Content revision data
Segment Open

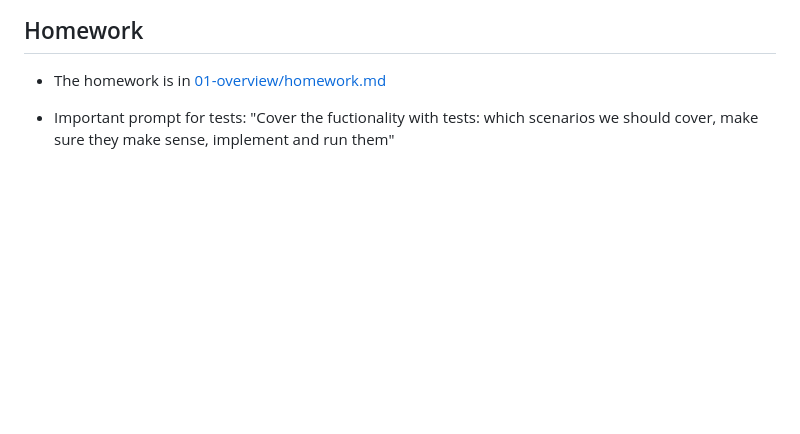
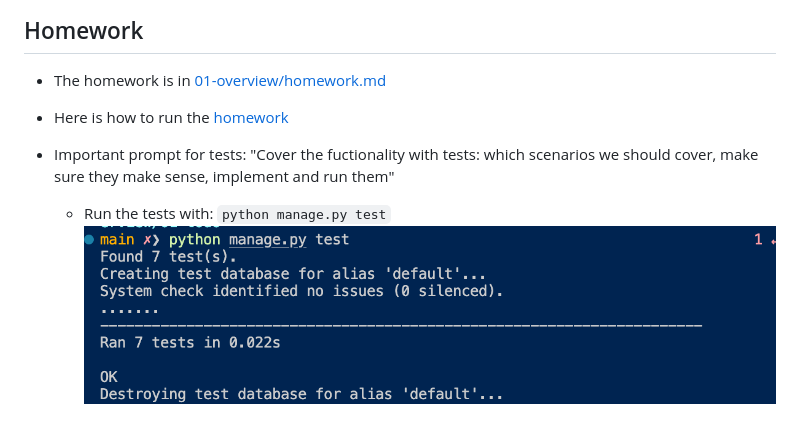
Before and after one commit to ccalobeto/ai-dev-tools-zoomcamp, a Markdown page: 01-overview/notes.md, the part around the change. Rendered like a GitHub page; pictures changed too: 01-overview/images/test-status.png (added); blank space fills up the shorter version.

Commit message:
Add test status image and instructions to notes.md

```diff
--- a/01-overview/notes.md
+++ b/01-overview/notes.md
@@ -70,4 +70,9 @@ docker run \
 
 - The homework is in [01-overview/homework.md](01-overview/homework.md)
 
+- Here is how to run the [homework](01-overview/01-todo/README.md)
+
 - Important prompt for tests: "Cover the fuctionality with tests: which scenarios we should cover, make sure they make sense, implement and run them"
+
+  - Run the tests with: `python manage.py test`
+  ![test status](./images/test-status.png)
```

Segment Closed

* EXERCISE BRIEF *
Lines containing the word "status" are to be pulled from the records and copied.

* WRITTEN ANSWER *
Before and after one commit to ccalobeto/ai-dev-tools-zoomcamp, a Markdown page: 01-overview/notes.md, the part around the change. Rendered like a GitHub page; pictures changed too: 01-overview/images/test-status.png (added); blank space fills up the shorter version.
Add test status image and instructions to notes.md
+  ![test status](./images/test-status.png)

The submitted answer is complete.